Take a look at this video:
It shows a ball following a curved path because of magnus effect. This is a 2D video. Every frame of this video is a projection of the objects in front of the camera on a 2D plane (the film of the camera).
Is it possible to extract the positions of the ball in 3d space from this video?
It certainly is. That’s exactly what you’re doing while you’re watching this video. You can intuitively infer that the ball is going away from the camera.
How do we do that?
We observe that the ball is diminishing in size. This tells us that the distance of ball from us is increasing. This fact gives us a way to deduce the depth of the ball in this video. Initially the ball is about 1m away (even if we get this wrong, the shape of the path in 3D space won’t be distorted, it’ll just be scaled by the factor of our error). If the size of the projection is one-third in a later frame, we can deduce that the ball is 3m away from camera at the instance of that frame. That’s one of the three coordinates we need to plot the path of the ball.
Extracting Data From The Video
First of all we extract the 2D coordinates of the image of the ball in frame. I made a custom tool for this task:
It allows you to mark the position of the ball for the frames of the video. If the marker doesn’t perfectly fit the ball image, you can specify one of the 8 directions for sub pixel interpolation, to account for the offset between the ball and the marker. I collected two data points for each frame. One with the marker just bigger than the ball image, and the other with marker just smaller than the ball image, and used the average of those two values for further calculations.
This tool gave me a list of the ball image position and size for each frame.
How do we get the rest of the coordinates?
Assume a cartesian space with origin at camera, x-axis going to the right, z-axis in the direction of camera, and y-axis deduced relative to previous two (almost vertical, since camera is pointing just above the horizon). Imagine a plane parallel to the y-z plane going through the ball. The distance from this plane from the y-z plane is the x coordinate of the ball.

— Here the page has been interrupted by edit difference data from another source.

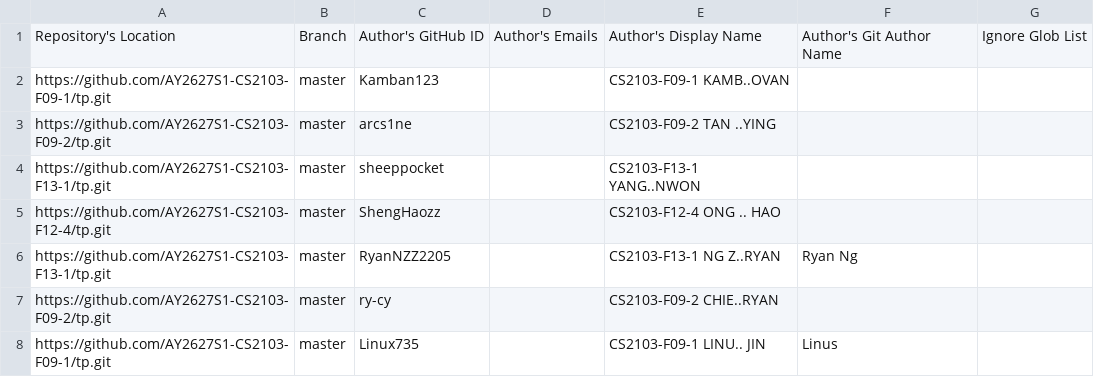
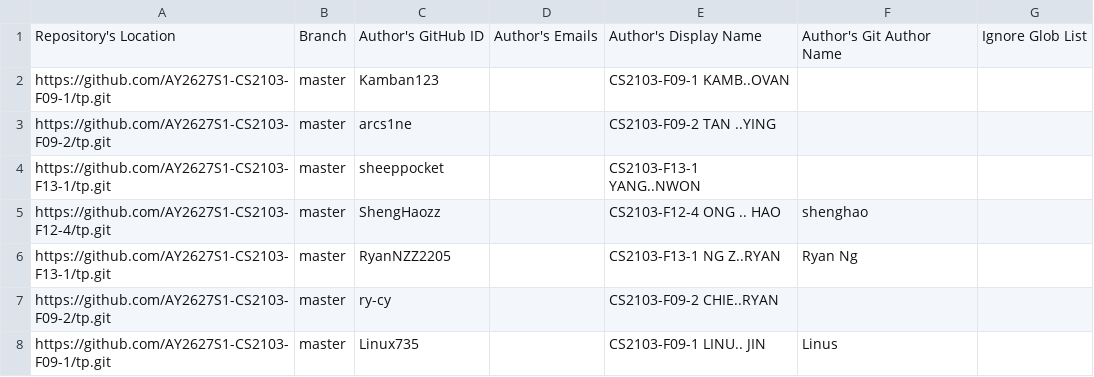
Before and after one commit to NUS-CS2103-AY2627-S1/tp-feature-freeze-dashboard, a CSV file: config/author-config.csv, drawn as a sheet; only a part is shown.

Commit message:
Update configs

```diff
--- a/config/author-config.csv
+++ b/config/author-config.csv
@@ -4,3 +4,3 @@ https://github.com/AY2627S1-CS2103-F09-2/tp.git,master,arcs1ne,,CS2103-F09-2 TAN
 https://github.com/AY2627S1-CS2103-F13-1/tp.git,master,sheeppocket,,CS2103-F13-1 YANG..NWON,,
-https://github.com/AY2627S1-CS2103-F12-4/tp.git,master,ShengHaozz,,CS2103-F12-4 ONG .. HAO,,
+https://github.com/AY2627S1-CS2103-F12-4/tp.git,master,ShengHaozz,,CS2103-F12-4 ONG .. HAO,shenghao,
 https://github.com/AY2627S1-CS2103-F13-1/tp.git,master,RyanNZZ2205,,CS2103-F13-1 NG Z..RYAN,Ryan Ng,
```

The ratio of this distance to the size of the actual ball will equal the ratio of length of black segment (in the above picture) to the size of the image of the ball (the image is similar to the plane going through the ball and parallel to x-y plane). Here’s our x-coordinate. We can find y-coordinate similarly. z-coordinate can be calculated using pythagorean theorem.
Visualization of the data
I used blender for this task. Here’s the result:
As you can see, the curvature is very mild.
- I had to skip the first couple of frames since the foot was blocking the view.
- Another thing that I had in mind was calculating the velocity, acceleration and visualizing the components of the force on the ball, but the error was too high (inversely proportional to size of the image of ball) to extract any meaningful quantitative data.
- The z coordinate of the ball near the end was around 33m, which makes sense wrt the size of a soccer field.
Let me know if you would like to see an article going into the implementation details
See you later.